It's been pretty much the same with my D&D game-master.  And he grew up playing D&D, Magic the Gathering, and Warhammer!  But as far classic fantasy went, he couldn't get into it.  Until he started reading George R.R. Martin and Patrick Rothfuss.  He's not a ravenous fantasy fanatic, but he's found some authors he enjoys.

Then there's me.  I've read a few sci-fi novels over the years, and I enjoyed them quite a lot.  But for most of my life, I've gravitated toward fantasy.  It's not that I dislike sci-fi, in fact I love it a lot!  I get excited over Star Trek, Star Wars, Firefly, and Battlestar Galactica!  I'm just very picky about writing style, story, and the details of the setting.  But I'm the same way with the fantasy novels I read.  And just like my friends, when exposed to something well-written and enjoyable, I don't have anything negative to say about either genre.

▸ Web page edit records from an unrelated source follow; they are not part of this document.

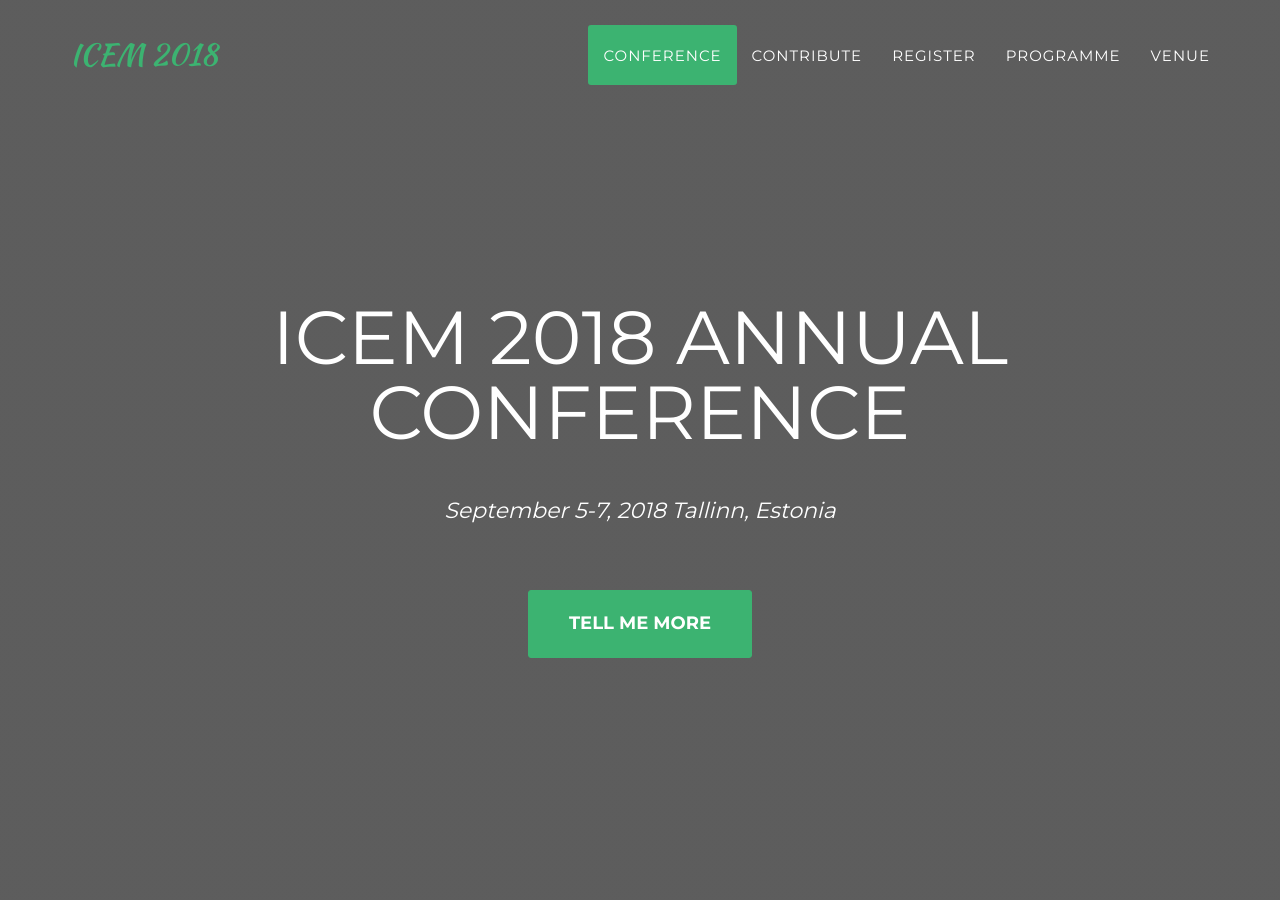
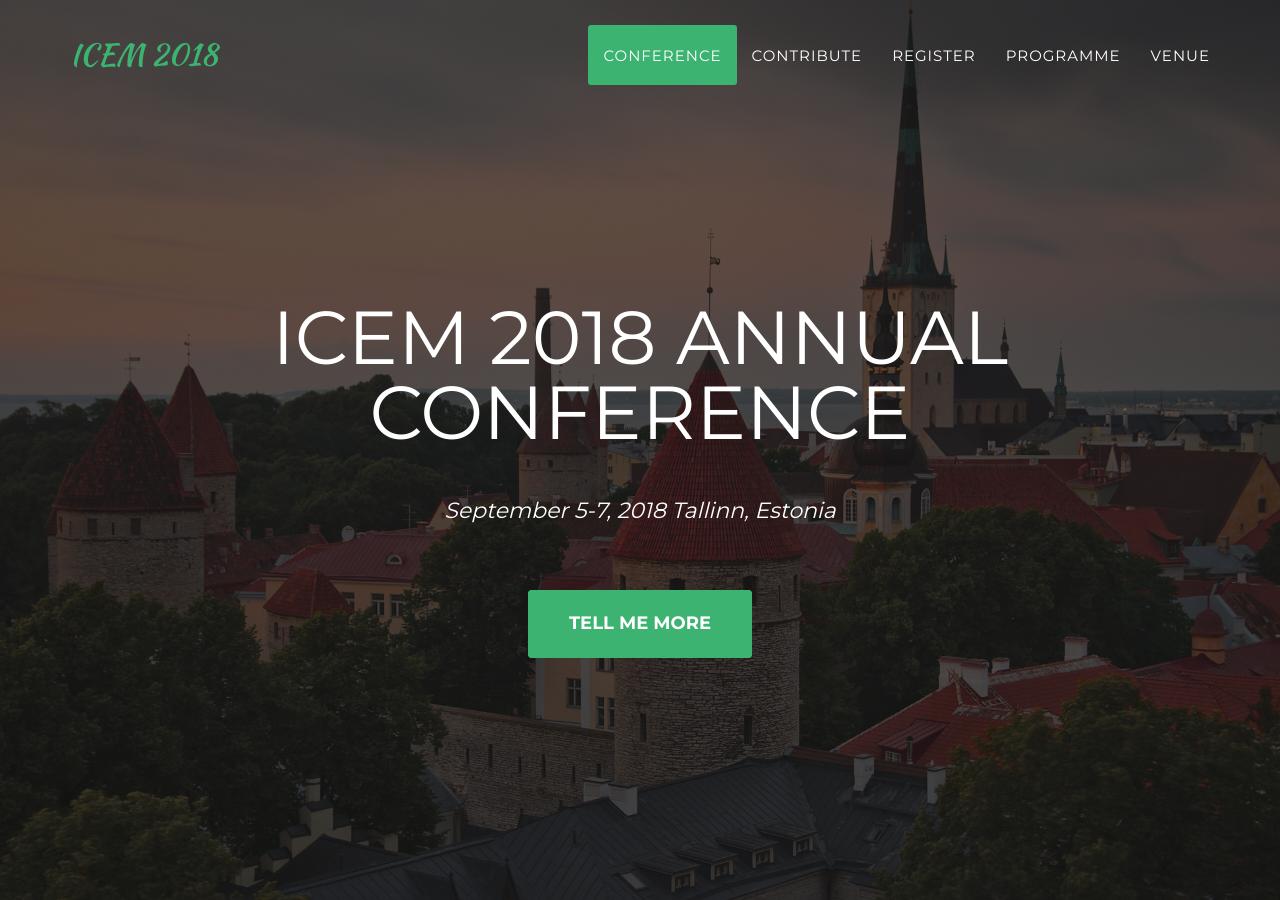
Before and after one commit to MJoosep/ICEM, a Jekyll site: the page built from index.html, in a window 1280 px wide and 900 px high. Built offline with Jekyll 4.4.1, drawn with Linux system fonts in a browser that asks for light colours; some web fonts are replaced.

Commit message:
Update _config.yml

```diff
--- a/_config.yml
+++ b/_config.yml
@@ -1,8 +1,8 @@
 title: ICEM 2018
 description: > # this means to ignore newlines until "baseurl:"
   Your description
-baseurl: "ICEM/" # the subpath of your site, e.g. /blog
-url: "https://mjoosep.github.io/" # the base hostname & protocol for your site
+baseurl: "" # the subpath of your site, e.g. /blog
+url: "https://mjoosep.github.io/ICEM" # the base hostname & protocol for your site
 # Build settings
 markdown: kramdown
 
```
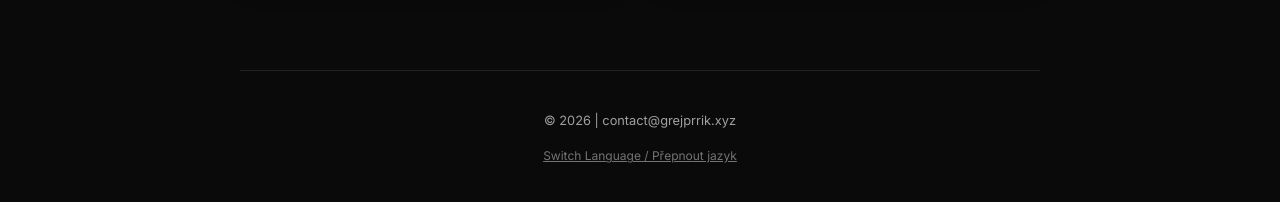
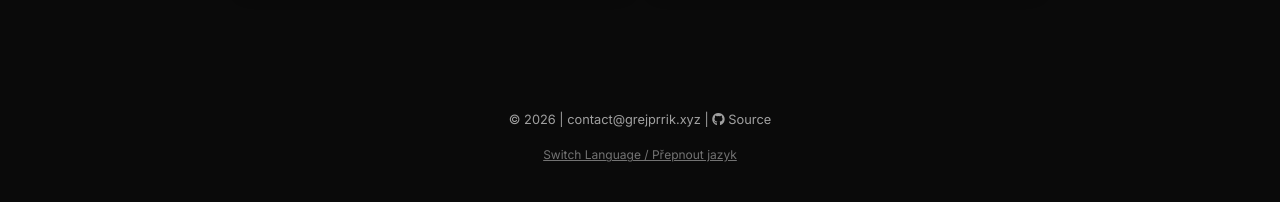
Before and after one commit to grejprrik/grejprrik.xyz, a plain HTML site: page index.html in a window 1280 px wide. Shown: the part 1457-1659 px from the top of the page. Drawn offline with Linux system fonts and the light colour scheme; no server answers.

Commit message:
Add GitHub source link to footer

```diff
--- a/index.html
+++ b/index.html
@@ -606,7 +606,6 @@
             text-align: center;
             font-size: 0.8rem;
             color: var(--text-dim);
-            border-top: 1px solid #222;
             padding-top: 40px;
         }
 
@@ -1082,7 +1081,7 @@
         </div>
 
         <footer>
-            <p>&copy; 2026 | <a href="mailto:contact@grejprrik.xyz">contact@grejprrik.xyz</a></p>
+            <p>&copy; 2026 | <a href="mailto:contact@grejprrik.xyz">contact@grejprrik.xyz</a> | <a href="https://github.com/femboyfriedrice/grejprrik.xyz" target="_blank"><i class="fab fa-github"></i> Source</a></p>
             <p class="lang-switch" onclick="toggleLanguage()">Switch Language / Přepnout jazyk</p>
         </footer>
     </div>
```
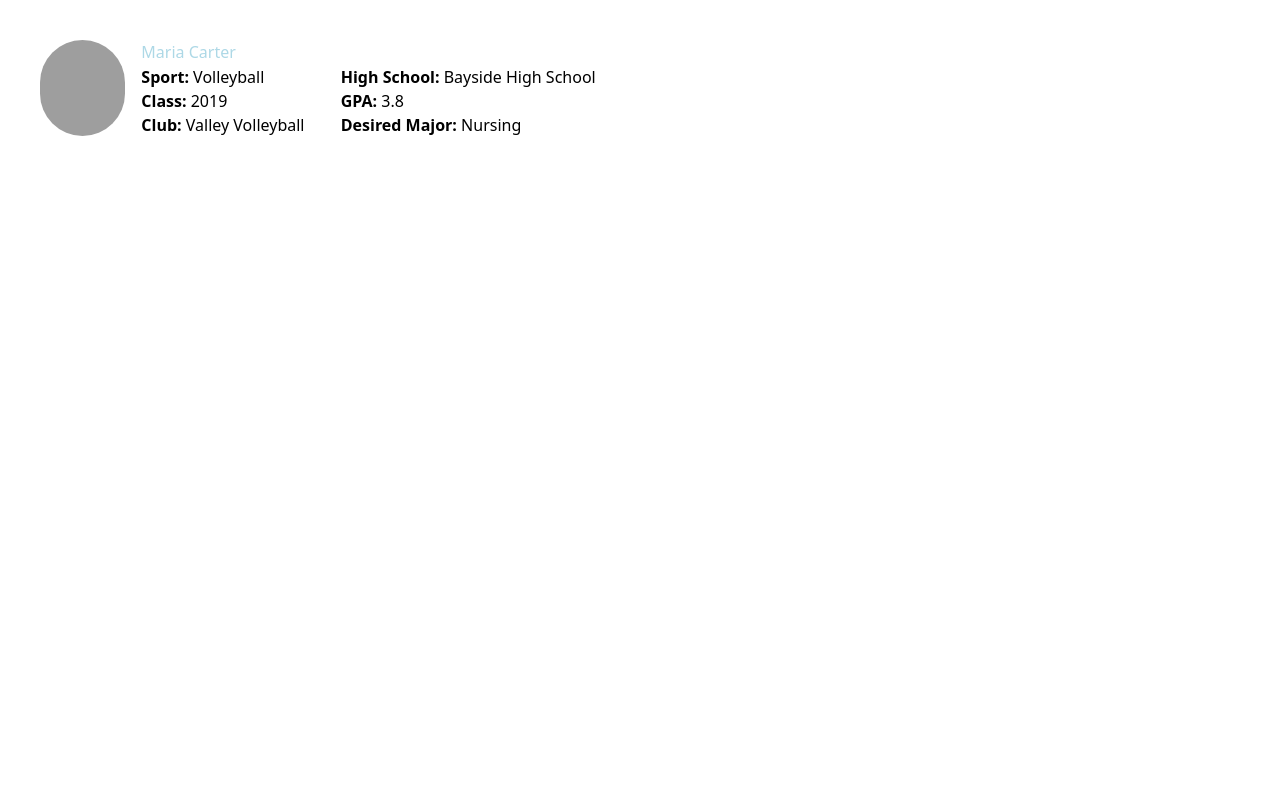
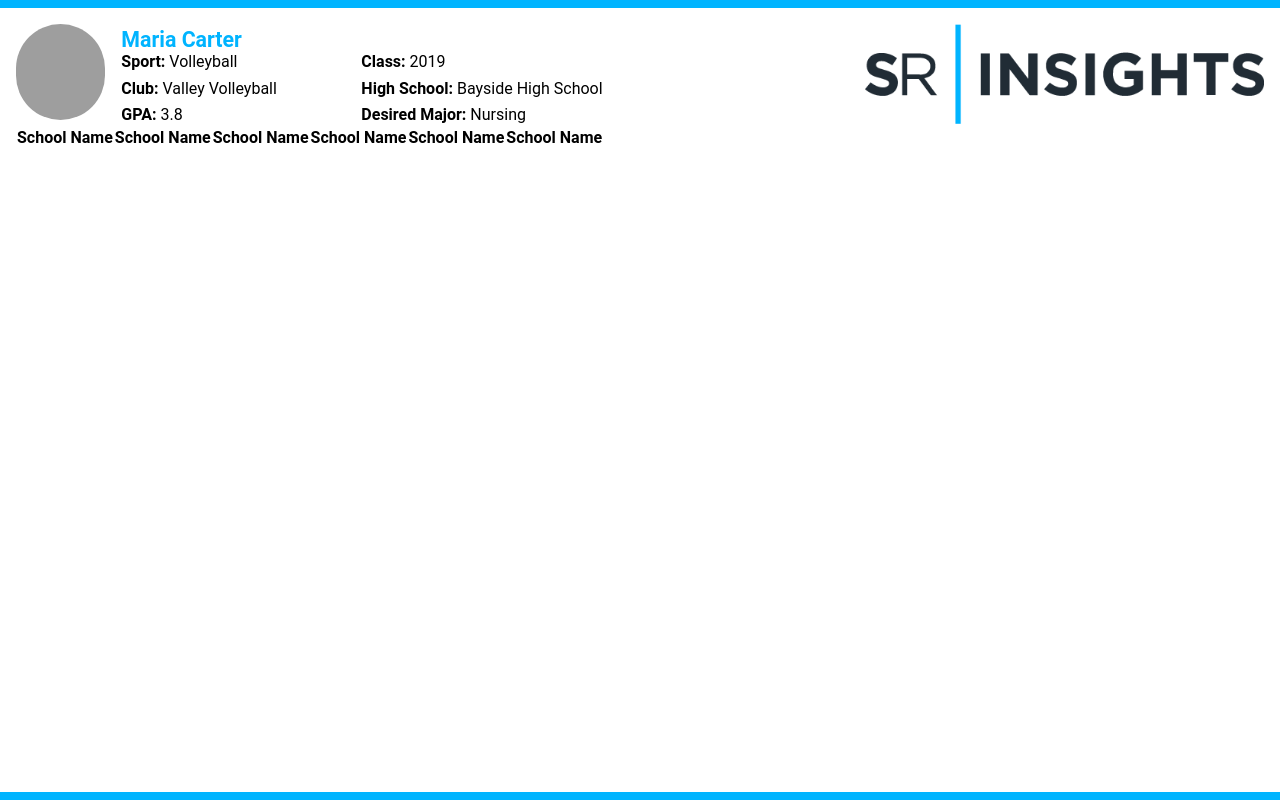
Before and after one commit to nestormata/vue-challenge, a Vue app: page / in a window 1280 px wide. Built offline with nearby package versions, Linux system fonts and the light colour scheme; grey boxes are pictures that could not be loaded.

Commit message:
Migrating to composition. Componetizing. Some styling

```diff
--- a/src/App.vue
+++ b/src/App.vue
@@ -4,19 +4,10 @@
   </div>
 </template>
 
-<script>
+<script setup>
+import {ref} from 'vue';
 import AcademicFitReport from "@/components/AcademicFitReport.vue";
 import AthleteData from "@/assets/data.json";
 
-export default {
-  name: "app",
-  components: {
-    AcademicFitReport
-  },
-  data: function() {
-    return {
-      athlete_info: AthleteData.data[0]
-    };
-  }
-};
+let athlete_info = ref(AthleteData.data[0]);
 </script>
--- a/src/assets/styles/_base-app.css
+++ b/src/assets/styles/_base-app.css
@@ -1,6 +1,11 @@
 @layer base {
+    html {
+        font-family: Roboto, sans-serif, system-ui;
+    }
     body {
-        @apply bg-white p-10 text-black;
+        @apply bg-white text-black p-4 h-screen text-base;
+        border-top: 8px solid var(--frame-color);
+        border-bottom: 8px solid var(--frame-color);
     }
     .container {
 
--- a/src/assets/styles/_variables.css
+++ b/src/assets/styles/_variables.css
@@ -6,4 +6,6 @@
     --gpa-level-3: #b4a7d6;
     --gpa-level-4: #c194b5;
     --gpa-level-5: #d7737d;
+    --athlete-name-color: #00b4ff;
+    --frame-color: #00b4FF;
 }
--- a/src/assets/styles/academy-fit-report.css
+++ b/src/assets/styles/academy-fit-report.css
@@ -5,19 +5,21 @@
 
 .athlete-report {
     .athlete-info {
-        @apply grid grid-cols-12 grid-rows-4 gap-x-4;
+        @apply grid grid-cols-12 grid-rows-4 gap-x-4 bg-no-repeat bg-right bg-contain;
         height: 100px;
+        background-image: url('../images/sr-insights.png');
         img {
             @apply rounded-full h-24 w-24 flex items-center justify-center row-span-4;
         }
         h2 {
-            @apply col-span-11;
-            color: lightblue;
+            @apply col-span-11 font-bold text-lg;
+            color: var(--athlete-name-color);
         }
         ul {
             height: 75px;
-            @apply col-span-5 row-span-2 flex flex-1 flex-wrap flex-col;
+            @apply col-span-6 row-span-4 flex flex-1 flex-wrap flex-row;
             li {
+                min-width: 15em;
                 label {
                     @apply font-bold;
                 }
--- a/src/components/AcademicFitReport.vue
+++ b/src/components/AcademicFitReport.vue
@@ -30,19 +30,26 @@
         </li>
       </ul>
     </div>
+    <table class="athlete-table">
+        <tr>
+            <th>School Name</th>
+            <th>School Name</th>
+            <th>School Name</th>
+            <th>School Name</th>
+            <th>School Name</th>
+            <th>School Name</th>
+        </tr>
+    </table>
   </div>
 </template>
 
-<script>
+<script setup>
 import '../assets/styles/academy-fit-report.css';
 
-export default {
-  name: "AcademicFitReport",
-  props: {
+defineProps({
     athlete: {
       type: Object,
       required: false
     }
-  }
-};
+  });
 </script>
--- a/tailwind.config.js
+++ b/tailwind.config.js
@@ -5,6 +5,12 @@ module.exports = {
     './src/**/*.{vue,js}',
   ],
   theme: {
+    fontSize: {
+        sm: ['10pt', '16pt'],
+        base: ['12pt', '20pt'],
+        lg: ['16pt', '24pt'],
+        xl: ['20pt', '28pt'],
+    },
     extend: {},
   },
   plugins: [],
```
Also changed, not shown: src/assets/images/sr-insights.png (added), src/components/ReportRow.vue (added), src/components/ReportRowGPA.vue (added).
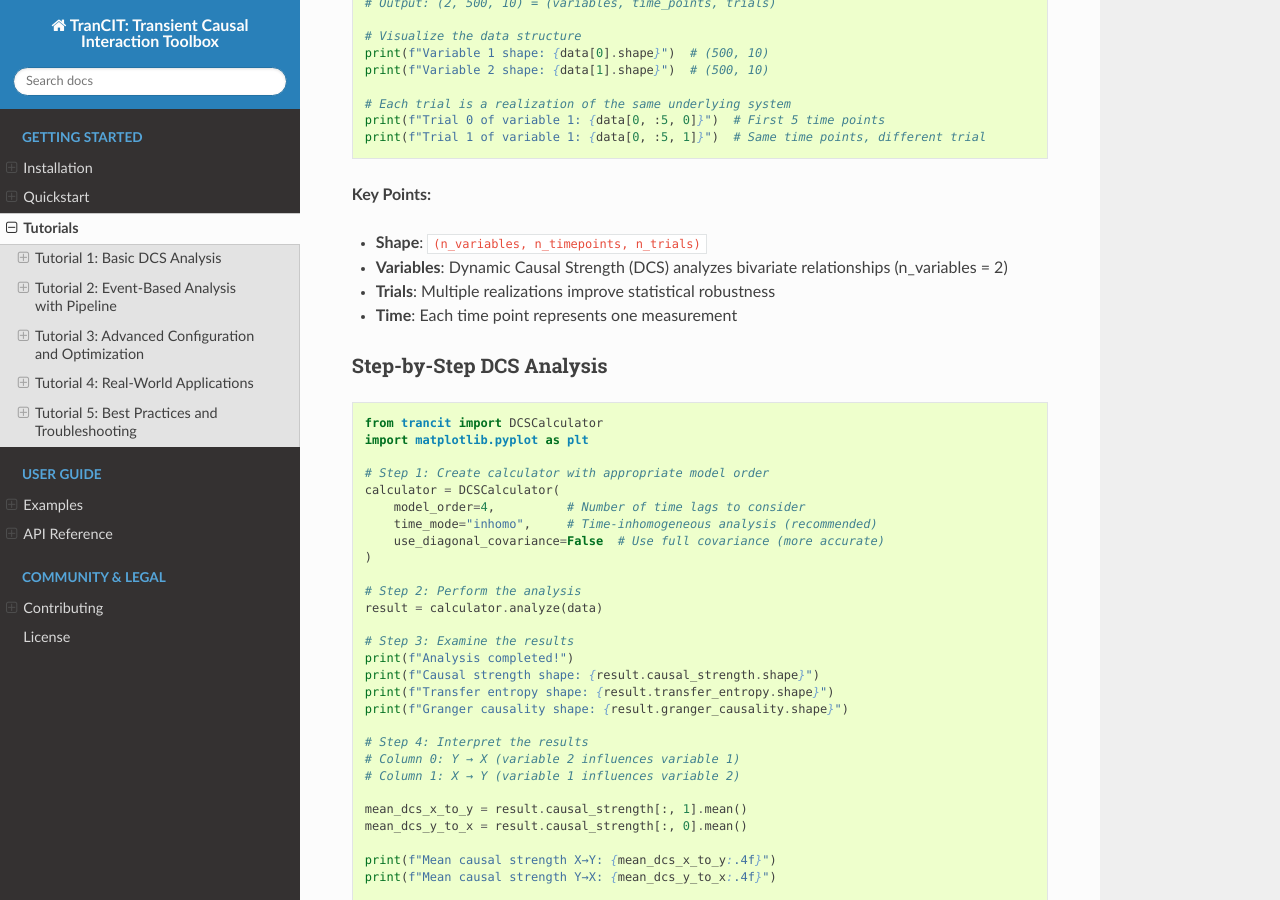
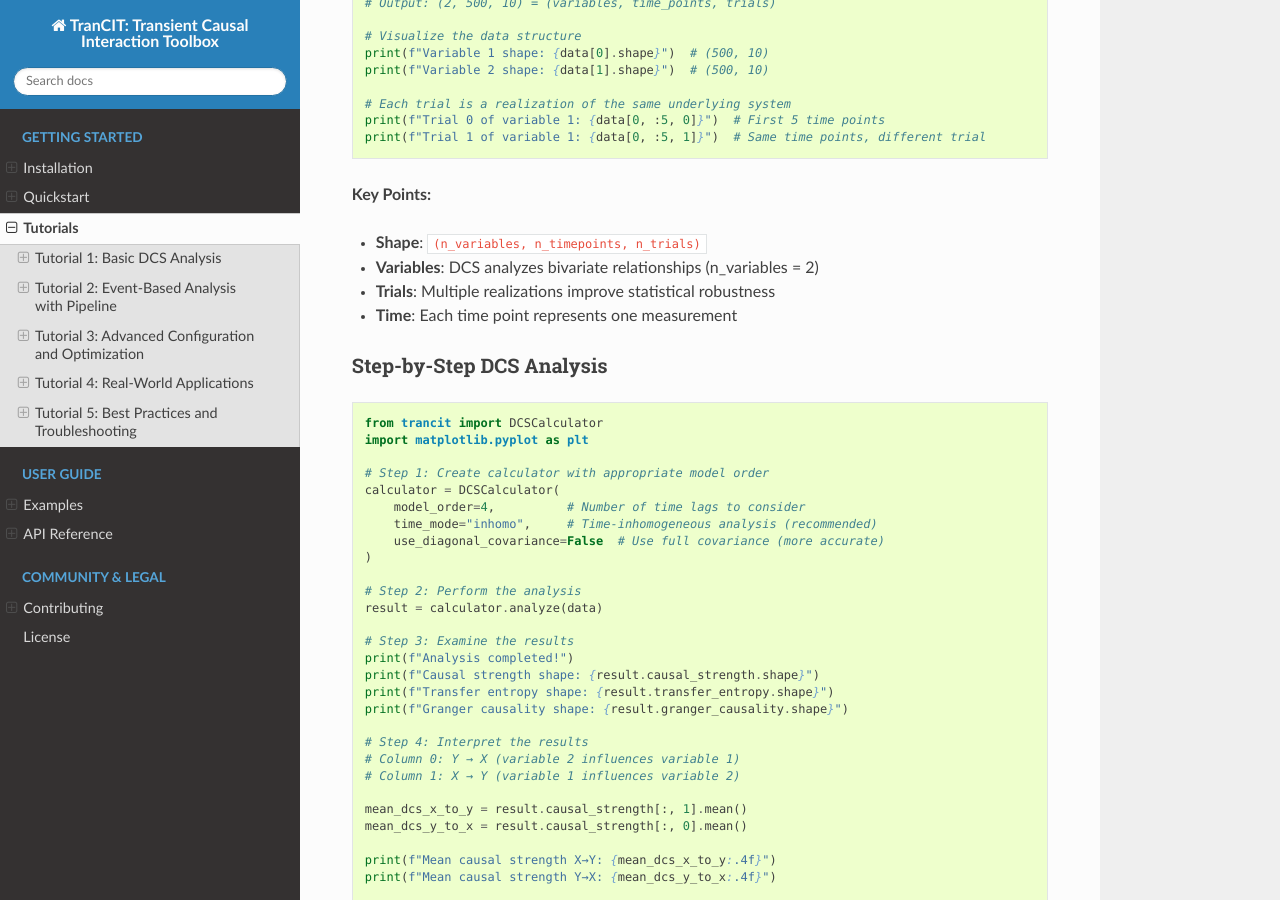
Before and after one commit to CMC-lab/TranCIT, a Sphinx documentation site: the page built from docs/tutorials.rst, in a window 1280 px wide and 900 px high, scrolled down 1340 px. Built offline with Sphinx 7.4.7 and the Read the Docs theme 3.1.0, drawn with Linux system fonts in a browser that asks for light colours; pages that are not in the unit, such as notebooks, are missing from menus; the version number could not be read and is left out.

Commit message:
docs: update tutorials to ensure consistency with current API

```diff
--- a/docs/tutorials.rst
+++ b/docs/tutorials.rst
@@ -51,7 +51,7 @@ DCS works with multivariate time series data in a specific format:
 **Key Points:**
 
 - **Shape**: ``(n_variables, n_timepoints, n_trials)``
-- **Variables**: Dynamic Causal Strength (DCS) analyzes bivariate relationships (n_variables = 2)
+- **Variables**: DCS analyzes bivariate relationships (n_variables = 2)
 - **Trials**: Multiple realizations improve statistical robustness
 - **Time**: Each time point represents one measurement
 
```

So I really don't know where my impression of this rivalry between fans came from.  I think both genres have a lot to offer readers.  And I absolutely LOVE both genres!  I know this is very rambling, confusing, and maybe a little lacking in a point, but I guess I have some questions: do you have a preference?  Do you love or hate one?  Do you care?  Have you ever read either genre?  If not do you want any recommendations?

Wednesday, January 02, 2013

Charity of the Month: Gary Sinise Foundation

Look at that: it's a new year!  We'll have lots to talk about this year, but I want to start it out right with another charity.  This is a charity that I featured back in 2011 and had planned to feature in 2012, except several natural disasters struck our nation, so I asked for donations to organizations that were sending relief to those in need.

Anyway, Gary Sinise has done a great deal of work for active-duty and veterans of the United States Military.  The link to the right can give you tons of information about all the great work he does when he's not filming CSI: New York.  So click the link, check him out, and then consider giving his organization a donation.